→ **To do**: From the entries below, copy out every line with "other" in it.

→ **Given records**:
+---+

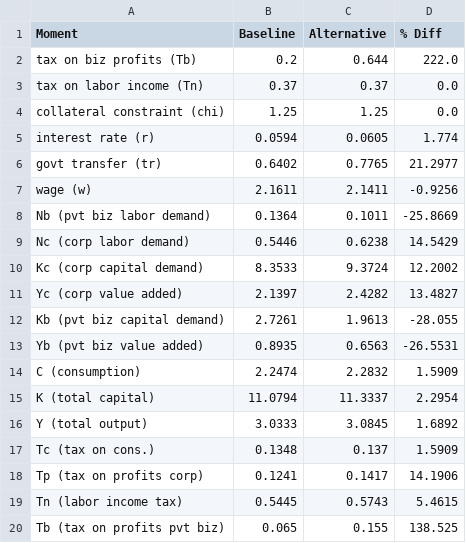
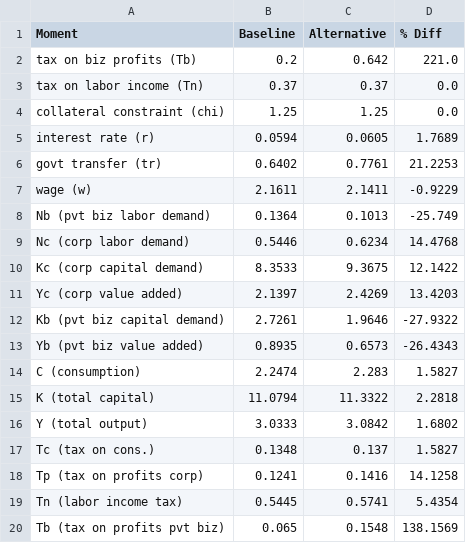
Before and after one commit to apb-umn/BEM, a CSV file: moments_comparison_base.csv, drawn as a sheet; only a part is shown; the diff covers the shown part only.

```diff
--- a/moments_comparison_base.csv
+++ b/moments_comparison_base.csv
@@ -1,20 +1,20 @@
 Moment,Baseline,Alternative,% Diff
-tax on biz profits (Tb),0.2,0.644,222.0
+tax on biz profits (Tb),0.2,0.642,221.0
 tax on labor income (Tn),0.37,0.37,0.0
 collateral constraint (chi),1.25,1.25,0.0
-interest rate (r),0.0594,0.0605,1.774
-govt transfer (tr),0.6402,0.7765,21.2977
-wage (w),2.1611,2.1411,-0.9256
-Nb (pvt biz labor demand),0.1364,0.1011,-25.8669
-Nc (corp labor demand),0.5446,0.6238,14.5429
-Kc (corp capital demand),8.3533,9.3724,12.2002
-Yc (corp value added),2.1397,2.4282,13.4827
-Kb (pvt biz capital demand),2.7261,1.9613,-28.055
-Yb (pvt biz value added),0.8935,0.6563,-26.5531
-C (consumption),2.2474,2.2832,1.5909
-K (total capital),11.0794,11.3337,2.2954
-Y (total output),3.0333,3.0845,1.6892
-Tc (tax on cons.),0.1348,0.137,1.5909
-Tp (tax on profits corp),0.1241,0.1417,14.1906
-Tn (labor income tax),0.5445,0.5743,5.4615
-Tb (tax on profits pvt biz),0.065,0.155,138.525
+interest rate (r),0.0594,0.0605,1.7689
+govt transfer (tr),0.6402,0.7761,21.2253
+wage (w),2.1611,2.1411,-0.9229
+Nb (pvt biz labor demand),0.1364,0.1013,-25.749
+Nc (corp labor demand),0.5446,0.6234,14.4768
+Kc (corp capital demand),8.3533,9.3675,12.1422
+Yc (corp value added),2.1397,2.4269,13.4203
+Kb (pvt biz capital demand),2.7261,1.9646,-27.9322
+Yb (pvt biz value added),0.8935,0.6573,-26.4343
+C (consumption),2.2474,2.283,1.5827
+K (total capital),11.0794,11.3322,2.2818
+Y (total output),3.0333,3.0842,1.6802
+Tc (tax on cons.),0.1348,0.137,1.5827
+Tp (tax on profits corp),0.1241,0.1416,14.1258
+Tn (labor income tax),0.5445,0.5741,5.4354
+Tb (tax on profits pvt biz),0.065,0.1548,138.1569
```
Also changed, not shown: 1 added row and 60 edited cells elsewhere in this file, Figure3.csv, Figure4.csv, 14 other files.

+---+

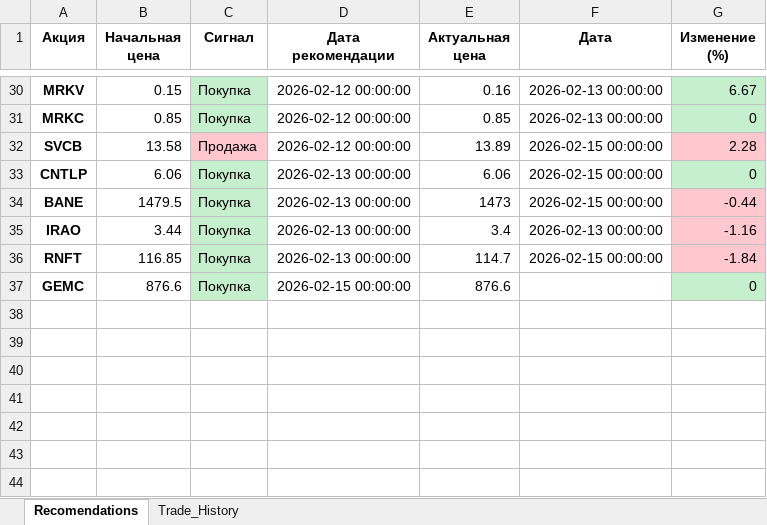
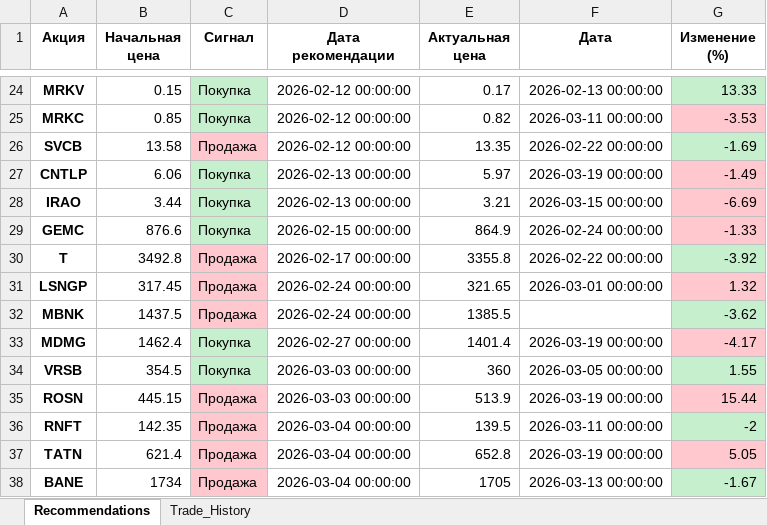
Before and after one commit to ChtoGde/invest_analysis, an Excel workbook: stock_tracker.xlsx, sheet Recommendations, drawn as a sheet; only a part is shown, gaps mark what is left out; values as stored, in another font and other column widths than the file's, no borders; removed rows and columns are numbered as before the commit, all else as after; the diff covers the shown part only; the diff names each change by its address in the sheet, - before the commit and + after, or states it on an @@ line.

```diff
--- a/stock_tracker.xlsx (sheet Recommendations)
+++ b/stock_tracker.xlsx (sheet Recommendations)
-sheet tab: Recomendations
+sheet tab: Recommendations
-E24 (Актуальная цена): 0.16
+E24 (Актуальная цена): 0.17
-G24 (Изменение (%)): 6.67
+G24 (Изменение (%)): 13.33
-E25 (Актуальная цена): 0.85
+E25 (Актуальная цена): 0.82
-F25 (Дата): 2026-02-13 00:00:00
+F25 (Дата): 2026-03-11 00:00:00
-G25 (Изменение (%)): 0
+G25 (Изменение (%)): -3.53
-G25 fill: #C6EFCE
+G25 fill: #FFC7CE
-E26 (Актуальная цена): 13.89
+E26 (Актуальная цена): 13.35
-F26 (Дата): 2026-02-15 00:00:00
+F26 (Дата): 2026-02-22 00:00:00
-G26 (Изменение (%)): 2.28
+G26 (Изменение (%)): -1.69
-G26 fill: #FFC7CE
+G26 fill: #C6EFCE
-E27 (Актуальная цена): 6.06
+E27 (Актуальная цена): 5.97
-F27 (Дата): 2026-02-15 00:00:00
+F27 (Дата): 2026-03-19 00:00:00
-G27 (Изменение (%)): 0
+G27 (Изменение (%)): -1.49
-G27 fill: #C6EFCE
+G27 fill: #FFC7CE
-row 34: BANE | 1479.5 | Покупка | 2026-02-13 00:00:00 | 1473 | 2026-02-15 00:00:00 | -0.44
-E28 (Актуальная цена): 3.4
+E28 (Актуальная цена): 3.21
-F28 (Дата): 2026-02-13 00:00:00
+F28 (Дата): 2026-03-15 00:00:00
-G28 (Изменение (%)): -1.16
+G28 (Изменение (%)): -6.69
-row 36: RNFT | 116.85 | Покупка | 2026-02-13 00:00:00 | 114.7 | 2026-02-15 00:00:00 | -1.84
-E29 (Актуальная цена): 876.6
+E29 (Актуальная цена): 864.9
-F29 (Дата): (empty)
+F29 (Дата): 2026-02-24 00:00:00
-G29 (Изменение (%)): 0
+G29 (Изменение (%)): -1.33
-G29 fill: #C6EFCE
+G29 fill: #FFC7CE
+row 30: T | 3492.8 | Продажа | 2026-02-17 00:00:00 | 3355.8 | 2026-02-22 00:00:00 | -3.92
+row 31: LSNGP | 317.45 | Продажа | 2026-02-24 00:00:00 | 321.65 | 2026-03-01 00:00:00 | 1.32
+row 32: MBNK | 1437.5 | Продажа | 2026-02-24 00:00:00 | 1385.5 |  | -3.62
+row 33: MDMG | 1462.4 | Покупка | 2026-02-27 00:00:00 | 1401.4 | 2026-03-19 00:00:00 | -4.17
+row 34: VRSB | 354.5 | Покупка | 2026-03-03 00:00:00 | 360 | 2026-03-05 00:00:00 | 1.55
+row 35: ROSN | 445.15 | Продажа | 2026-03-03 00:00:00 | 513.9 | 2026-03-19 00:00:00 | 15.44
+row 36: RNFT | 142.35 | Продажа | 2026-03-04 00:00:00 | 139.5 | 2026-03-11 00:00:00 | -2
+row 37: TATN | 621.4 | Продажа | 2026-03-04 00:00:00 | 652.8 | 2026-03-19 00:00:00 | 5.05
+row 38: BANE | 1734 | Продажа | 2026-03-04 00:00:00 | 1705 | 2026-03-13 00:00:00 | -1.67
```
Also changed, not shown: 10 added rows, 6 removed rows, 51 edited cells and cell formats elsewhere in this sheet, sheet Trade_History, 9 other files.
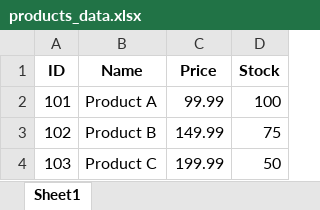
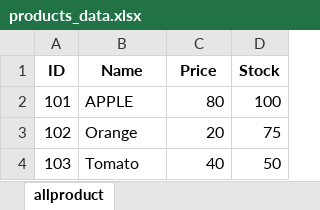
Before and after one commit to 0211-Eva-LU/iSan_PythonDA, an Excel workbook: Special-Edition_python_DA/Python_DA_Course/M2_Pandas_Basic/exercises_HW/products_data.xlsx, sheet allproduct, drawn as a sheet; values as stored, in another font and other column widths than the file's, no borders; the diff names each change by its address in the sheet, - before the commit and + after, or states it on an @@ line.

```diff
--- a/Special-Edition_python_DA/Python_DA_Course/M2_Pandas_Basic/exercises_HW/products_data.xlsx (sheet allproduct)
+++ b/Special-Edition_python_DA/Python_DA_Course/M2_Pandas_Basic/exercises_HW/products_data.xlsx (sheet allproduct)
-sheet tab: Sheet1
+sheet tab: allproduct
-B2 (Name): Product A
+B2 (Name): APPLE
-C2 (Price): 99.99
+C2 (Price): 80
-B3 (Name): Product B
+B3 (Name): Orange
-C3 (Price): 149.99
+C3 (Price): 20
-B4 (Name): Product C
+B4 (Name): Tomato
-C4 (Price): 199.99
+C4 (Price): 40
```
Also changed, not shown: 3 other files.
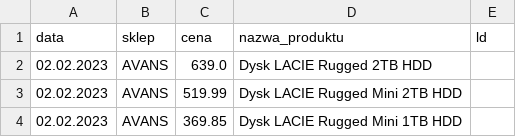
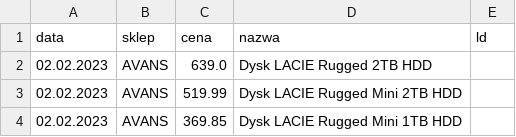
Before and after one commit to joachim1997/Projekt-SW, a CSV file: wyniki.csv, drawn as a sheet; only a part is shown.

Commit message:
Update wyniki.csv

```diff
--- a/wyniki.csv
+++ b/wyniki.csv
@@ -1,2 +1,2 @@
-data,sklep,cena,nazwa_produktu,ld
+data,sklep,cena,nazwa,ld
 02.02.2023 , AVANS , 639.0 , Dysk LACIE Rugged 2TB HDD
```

+---+

→ **Your response**:
Also changed, not shown: 1 added row and 60 edited cells elsewhere in this file, Figure3.csv, Figure4.csv, 14 other files.
Before and after one commit to ChtoGde/invest_analysis, an Excel workbook: stock_tracker.xlsx, sheet Recommendations, drawn as a sheet; only a part is shown, gaps mark what is left out; values as stored, in another font and other column widths than the file's, no borders; removed rows and columns are numbered as before the commit, all else as after; the diff covers the shown part only; the diff names each change by its address in the sheet, - before the commit and + after, or states it on an @@ line.
Also changed, not shown: 10 added rows, 6 removed rows, 51 edited cells and cell formats elsewhere in this sheet, sheet Trade_History, 9 other files.
Before and after one commit to 0211-Eva-LU/iSan_PythonDA, an Excel workbook: Special-Edition_python_DA/Python_DA_Course/M2_Pandas_Basic/exercises_HW/products_data.xlsx, sheet allproduct, drawn as a sheet; values as stored, in another font and other column widths than the file's, no borders; the diff names each change by its address in the sheet, - before the commit and + after, or states it on an @@ line.
Also changed, not shown: 3 other files.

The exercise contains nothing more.